After every success, the first people he turns to for celebration are his engineers and mechanics. He may be a great superstar, but on the track and in the pits, he is no more than a team-man.

As much can be said of Hayden too. Ever since he cemented his place in Steve Waugh's side scoring a series high 549 runs in India in 2001, he has not only been his team most successful batsman — Hayden has scored 3,380 runs at an average of 72 since taking Michael Slater's place and has hit 14 centuries in 32 Tests — but a superb team man as well, rising to the occasion almost every single time.

During the off-season, Hayden trains harder than anyone in the Australian team, running three or four times a week on the steep sandhills near his holiday home in Queensland. Little wonder he looked as fresh as he did after 10 hours at the crease in Perth.

He is probably the fittest batsman in world cricket today. If this is arguable, then what is not is the fact that he is the most powerful hitter of the ball around. Few batsmen have the capacity to hit a fast bowler back over his head as well and as often as does Hayden.

The Aussie left-hander may not be quite as attractive to watch as Lara or Mark Waugh but then he makes runs and makes them quickly too, bludgeoning bowlers of all sorts in varying conditions. An amazing aspect of his 380 at Perth was that he faced just 437 balls. That is a strike-rate, which any opener would be proud of in one-day cricket.

Of course, the Aussies have taken the opportunity to back up their claim that Hayden is the best batsman in world cricket today. While there may not be any doubt that he has been the most successful batsman in the game over three years, the mere fact that he now holds the record for the highest individual Test score may not, by itself, turn him into the greatest of this era.

Even if you don't deduct points for the runs having come against lowly Zimbabwe, connoisseurs of the game would still put Tendulkar and Lara above the Aussie opener in terms of pure skills.

This apart, comparisons based merely on statistics are meaningless. Again, this is the reason why it would be out of place to celebrate Schumacher as the greatest Formula One driver of all time.
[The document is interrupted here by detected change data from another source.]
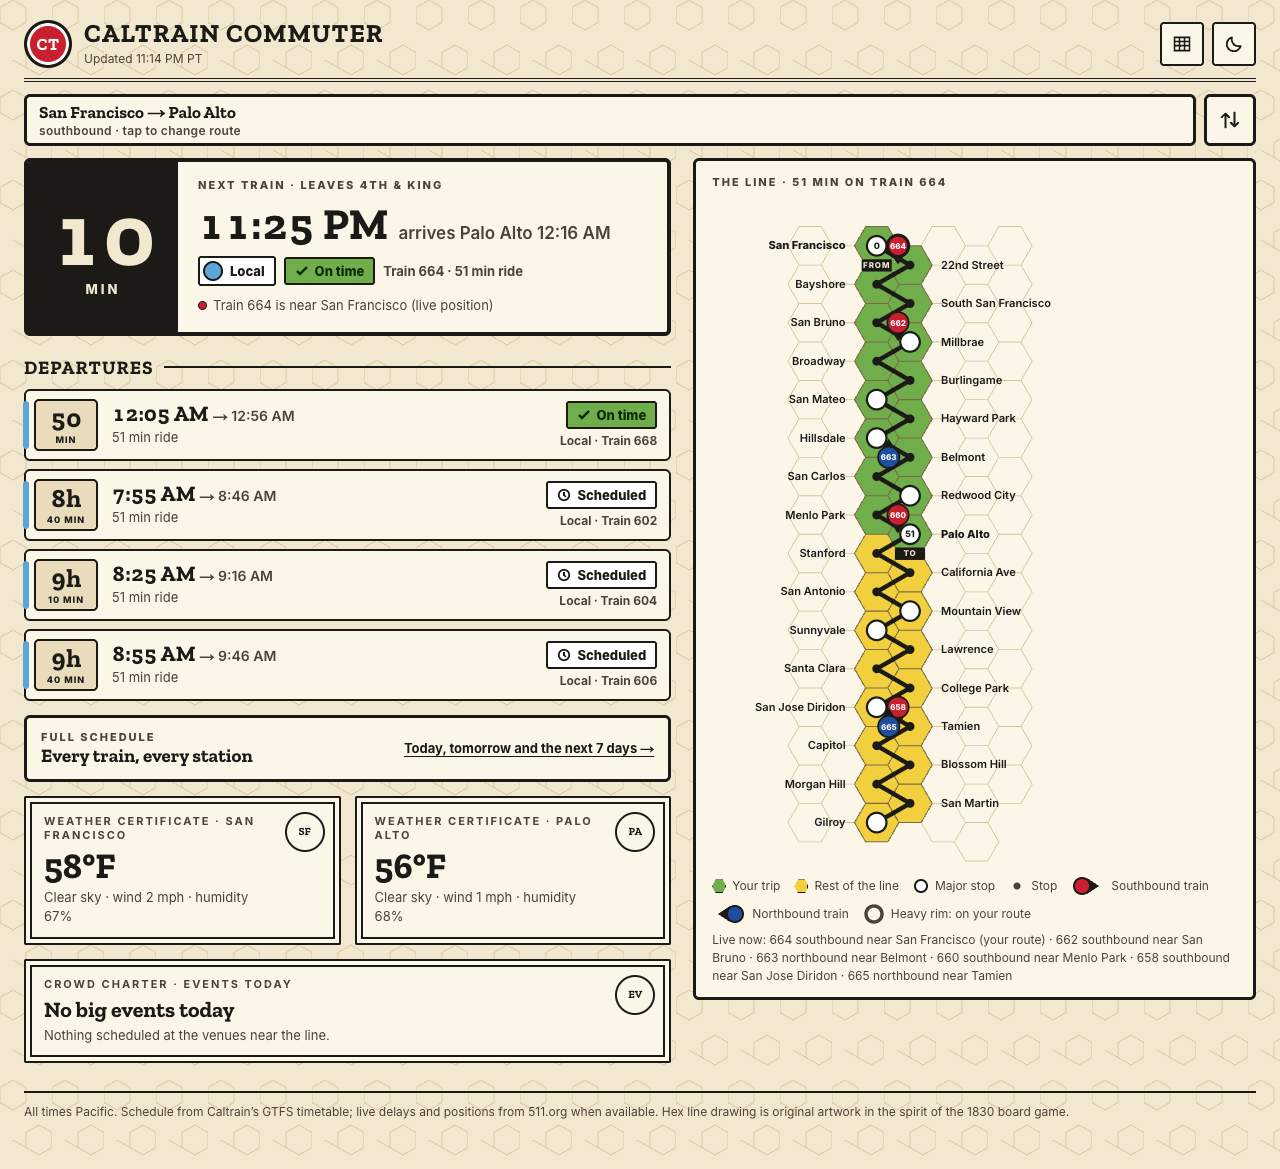
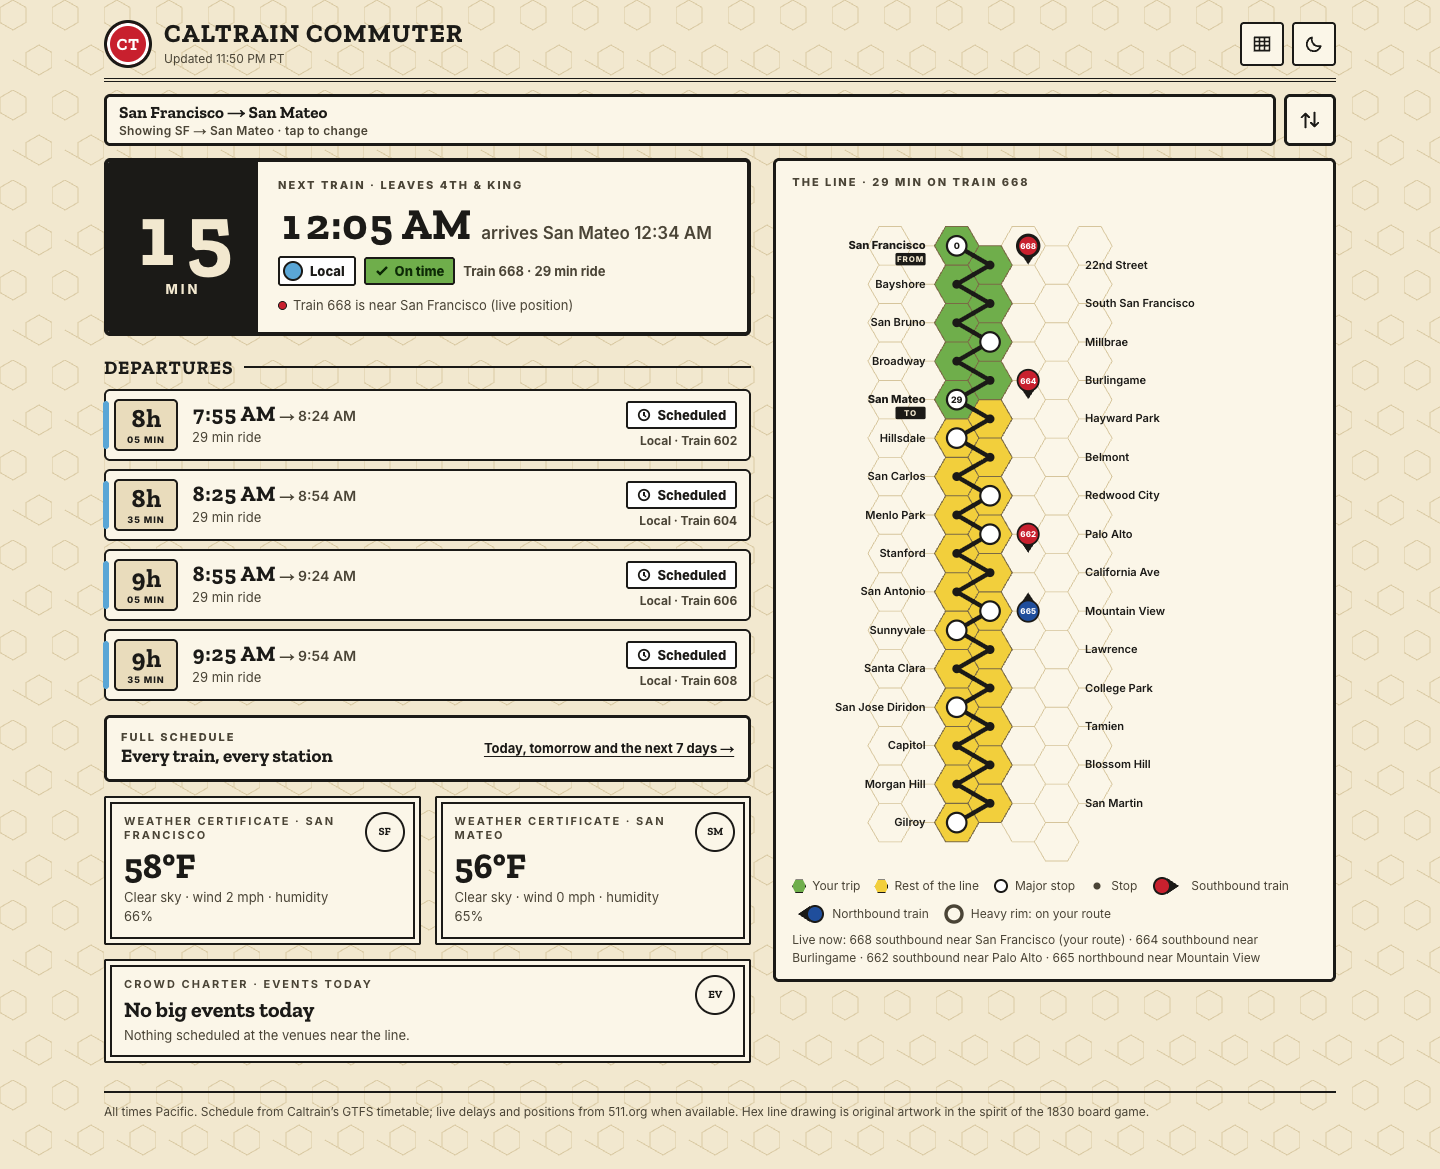
README: retake screenshots from the live site
New screenshots show the San Mateo default, the vertical line with the trip
in focus and train tokens beside the track, and the full board. The long
phone page is a JPEG to keep it small. The line description mentions the
phone view.

Changed region(s): [[0.0, 0.0, 1.0, 0.9547], [0.9375, 0.9239, 0.9688, 0.9547]]

diff --git a/README.md b/README.md
@@ -8,7 +8,7 @@ trains, the full schedule, weather and nearby events.
 Live: <https://caltrain-commuter.vercel.app>
 
 <p>
-  <img src="docs/images/phone-first-screen.png" alt="Phone, first screen: route, a black 10 MIN block with the next train's time, type and on-time status" width="260">
+  <img src="docs/images/phone-first-screen.png" alt="Phone, first screen: SF → San Mateo, a black minutes-to-go block with the next train's time, type, on-time status and live position" width="260">
   <img src="docs/images/phone-night-board.png" alt="The same screen on the night board: dark table, cream ink" width="260">
   <img src="docs/images/full-board-phone.png" alt="The full board on a phone: stations down the side, trains across, the next train highlighted" width="260">
 </p>
@@ -27,7 +27,10 @@ Live: <https://caltrain-commuter.vercel.app>
   to Gilroy: your trip in green, the rest in yellow, cities as white circles,
   stops as dots. Every train reporting a position is a token with its real
   number: red southbound, blue northbound, each pointing the way it is going;
-  trains on your route have a heavier rim. A text line lists them too.
+  trains on your route have a heavier rim, and tokens sit beside the track
+  so they never hide a station. On a phone it shows your trip plus two
+  stations each side, with "Show whole line" for all 31; trains outside the
+  view are counted ("+2 more trains on the line"). A text line lists them too.
 - **Full board.** The whole timetable for today, tomorrow or any of the next
   seven days: stations down the side, trains across, per direction, with your
   stops and the next train highlighted, PM times in bold and "↓" where a train
@@ -46,7 +49,7 @@ Live: <https://caltrain-commuter.vercel.app>
 
 <img src="docs/images/full-board-desktop.png" alt="Full board on desktop: Southbound, Sunday, every train with its times at every station" width="100%">
 
-<img src="docs/images/phone-full-page.png" alt="Phone, whole page" width="260">
+<img src="docs/images/phone-full-page.jpg" alt="Phone, whole page" width="260">
 
 ## Data sources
That he is the most successful of all time is indisputable but, in terms of pure skills, there have been a few others who were in his league.

A few critics still believe that, drive for drive, the late Ayrton Senna of Brazil would rate higher than anybody who ever got behind the wheels. But the enigmatic genius died on the track before his journey could be completed, so to say.

No matter all this, Schumacher's feat should rate among the greatest achievements in the entire history of sport, right alongside Pele's 1000-plus goals and three World Cup titles and Bradman's career Test average of 99.94. It would take a lot of doing, going for these records. And to think that Schumacher is still an active driver and has a few years ahead of him!